Gigi Perez was horrified when she opened her electricity bill notice and saw that it was $174 this month.
— How much do you usually pay in the summer months?
— Last year it was somewhere between 95 and 98 dollars.
– It turns out that it has become 80 dollars more.
“Exactly, and that’s a lot.
Gigi’s family – a daughter and three grandchildren – has a fixed income and lives in Houston. Now they are trying to save electricity by any means, so that in the future the bills will no longer be so heavy. And to pay for the current one, you will have to sacrifice something.
– My first thought was: I’ll pay the bill now, but there won’t be enough money for water, meat or something else. Prices are rising. Some item of expenditure will have to be abandoned.
Texas has some of the highest electricity bills in the country. This summer, it is expected to cost US $540, up 20% from last year. Some states are seeing even more dramatic price increases. In Pennsylvania, regulators are warning of a 45 percent increase in tariffs. And in Massachusetts, Connecticut and New Hampshire, consumers will begin receiving bills from Monday, where the cost of electricity will increase by 50 percent.
Plus $100 a month is a lot of money.
A resident of the “Granite State” named Michelle is shocked by the current price hike and unprecedented heat.
“The situation is hopeless, and we cannot influence it in any way. It remains to simply take everything for granted.
What caused such a jump?
– The conflict in Ukraine is largely to blame, it was he who provoked an increase in gas prices by two, or even four times. And with them, the cost of electricity is rising.
And yet, there are some ways to reduce the final figures in the accounts.
– Experts advise adding a couple of degrees on the temperature stabilizer. Close the blinds and the room won’t get too hot. And if a heavy bill still came, contact the appropriate authorities with a request to draw up a payment schedule.
“Today it’s about 30 degrees here and the humidity is high, but our air conditioners don’t work.
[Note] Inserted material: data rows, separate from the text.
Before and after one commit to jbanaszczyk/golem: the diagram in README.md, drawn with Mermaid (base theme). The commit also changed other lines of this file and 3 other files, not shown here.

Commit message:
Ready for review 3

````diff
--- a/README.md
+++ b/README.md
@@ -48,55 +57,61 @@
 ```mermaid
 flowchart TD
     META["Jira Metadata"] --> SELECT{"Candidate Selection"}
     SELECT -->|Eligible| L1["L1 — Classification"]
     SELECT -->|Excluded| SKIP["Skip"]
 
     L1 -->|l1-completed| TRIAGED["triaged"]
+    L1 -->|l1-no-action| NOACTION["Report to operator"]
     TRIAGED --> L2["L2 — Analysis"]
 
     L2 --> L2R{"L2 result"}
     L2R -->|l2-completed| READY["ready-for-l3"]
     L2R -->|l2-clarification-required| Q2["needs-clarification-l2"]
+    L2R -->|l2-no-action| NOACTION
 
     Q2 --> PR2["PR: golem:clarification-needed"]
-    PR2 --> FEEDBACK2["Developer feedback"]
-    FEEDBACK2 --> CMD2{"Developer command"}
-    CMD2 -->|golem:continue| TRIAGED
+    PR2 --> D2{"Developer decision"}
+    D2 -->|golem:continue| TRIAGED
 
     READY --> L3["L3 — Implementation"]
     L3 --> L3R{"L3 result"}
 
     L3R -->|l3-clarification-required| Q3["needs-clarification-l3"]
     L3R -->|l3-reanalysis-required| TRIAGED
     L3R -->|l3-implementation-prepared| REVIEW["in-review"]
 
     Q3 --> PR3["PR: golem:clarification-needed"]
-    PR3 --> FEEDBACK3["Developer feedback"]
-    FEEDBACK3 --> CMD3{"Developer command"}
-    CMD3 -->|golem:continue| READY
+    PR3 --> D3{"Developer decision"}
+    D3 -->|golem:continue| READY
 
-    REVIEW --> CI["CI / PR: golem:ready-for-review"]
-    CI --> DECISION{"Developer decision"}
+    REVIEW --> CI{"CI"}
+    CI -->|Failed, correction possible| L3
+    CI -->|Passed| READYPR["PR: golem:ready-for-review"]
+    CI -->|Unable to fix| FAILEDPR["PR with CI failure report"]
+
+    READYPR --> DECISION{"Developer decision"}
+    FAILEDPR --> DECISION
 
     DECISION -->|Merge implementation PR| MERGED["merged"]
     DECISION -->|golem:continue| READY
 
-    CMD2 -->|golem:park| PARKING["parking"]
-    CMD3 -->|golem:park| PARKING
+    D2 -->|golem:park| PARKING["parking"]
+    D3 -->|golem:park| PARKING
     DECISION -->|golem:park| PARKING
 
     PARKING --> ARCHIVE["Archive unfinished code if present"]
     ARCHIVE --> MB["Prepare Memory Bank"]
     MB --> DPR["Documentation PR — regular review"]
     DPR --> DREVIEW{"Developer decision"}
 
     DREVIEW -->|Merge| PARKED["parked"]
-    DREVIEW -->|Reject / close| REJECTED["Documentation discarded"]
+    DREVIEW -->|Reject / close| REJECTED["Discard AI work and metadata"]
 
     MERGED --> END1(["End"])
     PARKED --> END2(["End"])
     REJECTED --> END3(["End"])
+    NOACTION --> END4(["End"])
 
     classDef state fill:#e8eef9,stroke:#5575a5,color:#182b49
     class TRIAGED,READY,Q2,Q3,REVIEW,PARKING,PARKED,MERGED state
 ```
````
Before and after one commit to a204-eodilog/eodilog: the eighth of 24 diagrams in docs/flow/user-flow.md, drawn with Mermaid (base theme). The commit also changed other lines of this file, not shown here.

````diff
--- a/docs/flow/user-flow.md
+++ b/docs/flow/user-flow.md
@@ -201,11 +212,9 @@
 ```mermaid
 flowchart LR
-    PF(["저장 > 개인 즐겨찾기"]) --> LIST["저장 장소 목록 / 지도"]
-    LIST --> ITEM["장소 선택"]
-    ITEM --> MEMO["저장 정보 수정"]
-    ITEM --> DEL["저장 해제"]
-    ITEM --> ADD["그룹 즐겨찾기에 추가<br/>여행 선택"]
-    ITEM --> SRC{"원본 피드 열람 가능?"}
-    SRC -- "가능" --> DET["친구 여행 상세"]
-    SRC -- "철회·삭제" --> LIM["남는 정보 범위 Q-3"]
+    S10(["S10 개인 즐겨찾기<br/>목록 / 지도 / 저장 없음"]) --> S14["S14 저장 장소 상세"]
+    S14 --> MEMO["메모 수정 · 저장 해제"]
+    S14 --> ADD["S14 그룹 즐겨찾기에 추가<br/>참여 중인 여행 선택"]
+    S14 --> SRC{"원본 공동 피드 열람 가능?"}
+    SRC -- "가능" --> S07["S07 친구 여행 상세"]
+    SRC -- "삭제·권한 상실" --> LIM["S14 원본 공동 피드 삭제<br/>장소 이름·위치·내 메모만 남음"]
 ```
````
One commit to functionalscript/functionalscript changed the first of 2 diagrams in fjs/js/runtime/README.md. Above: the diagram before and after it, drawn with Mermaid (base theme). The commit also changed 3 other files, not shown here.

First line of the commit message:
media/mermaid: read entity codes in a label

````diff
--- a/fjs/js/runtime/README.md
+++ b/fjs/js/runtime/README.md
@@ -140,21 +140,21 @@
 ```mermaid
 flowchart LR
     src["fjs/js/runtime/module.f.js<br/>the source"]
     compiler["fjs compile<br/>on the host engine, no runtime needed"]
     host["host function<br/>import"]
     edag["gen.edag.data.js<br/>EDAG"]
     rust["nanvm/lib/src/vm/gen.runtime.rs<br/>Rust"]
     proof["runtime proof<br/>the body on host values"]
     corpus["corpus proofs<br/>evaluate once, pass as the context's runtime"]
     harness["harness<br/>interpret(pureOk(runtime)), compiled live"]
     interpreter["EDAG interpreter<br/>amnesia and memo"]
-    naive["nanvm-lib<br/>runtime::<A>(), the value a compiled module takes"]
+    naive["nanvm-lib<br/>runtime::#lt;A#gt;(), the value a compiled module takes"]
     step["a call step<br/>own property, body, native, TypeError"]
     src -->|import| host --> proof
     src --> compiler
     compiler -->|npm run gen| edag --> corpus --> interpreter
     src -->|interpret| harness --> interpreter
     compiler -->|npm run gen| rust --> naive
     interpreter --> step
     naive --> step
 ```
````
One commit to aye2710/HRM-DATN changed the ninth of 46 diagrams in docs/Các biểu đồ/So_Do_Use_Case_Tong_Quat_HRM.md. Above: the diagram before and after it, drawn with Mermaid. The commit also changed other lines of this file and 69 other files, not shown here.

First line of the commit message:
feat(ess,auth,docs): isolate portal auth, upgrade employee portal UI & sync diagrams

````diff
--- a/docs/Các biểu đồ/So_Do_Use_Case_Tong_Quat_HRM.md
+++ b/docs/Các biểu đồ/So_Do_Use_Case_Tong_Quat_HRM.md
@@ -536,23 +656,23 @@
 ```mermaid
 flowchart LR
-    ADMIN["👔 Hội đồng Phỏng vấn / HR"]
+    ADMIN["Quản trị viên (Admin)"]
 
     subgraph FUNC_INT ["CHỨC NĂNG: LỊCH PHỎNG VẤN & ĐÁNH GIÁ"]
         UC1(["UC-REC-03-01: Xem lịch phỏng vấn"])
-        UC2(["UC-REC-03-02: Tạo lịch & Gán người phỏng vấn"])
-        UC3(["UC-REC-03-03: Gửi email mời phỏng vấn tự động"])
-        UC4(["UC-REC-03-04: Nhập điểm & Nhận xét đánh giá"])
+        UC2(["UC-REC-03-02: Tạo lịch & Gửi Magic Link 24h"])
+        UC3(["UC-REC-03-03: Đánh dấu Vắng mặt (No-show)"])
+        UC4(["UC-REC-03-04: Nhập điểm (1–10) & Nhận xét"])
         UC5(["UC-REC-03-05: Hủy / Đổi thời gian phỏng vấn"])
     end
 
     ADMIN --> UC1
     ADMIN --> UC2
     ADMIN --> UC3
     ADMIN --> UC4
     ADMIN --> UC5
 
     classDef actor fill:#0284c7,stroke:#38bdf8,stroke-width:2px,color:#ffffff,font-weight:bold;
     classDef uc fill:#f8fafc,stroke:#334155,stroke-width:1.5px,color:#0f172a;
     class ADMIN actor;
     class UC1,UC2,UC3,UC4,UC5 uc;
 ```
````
We generally try not to turn them on unless absolutely necessary.
Since there is little chance that the situation will improve, Michelle and Gigi are considering moving to reduce costs.
“I don’t know what awaits us next, but everyone needs electricity.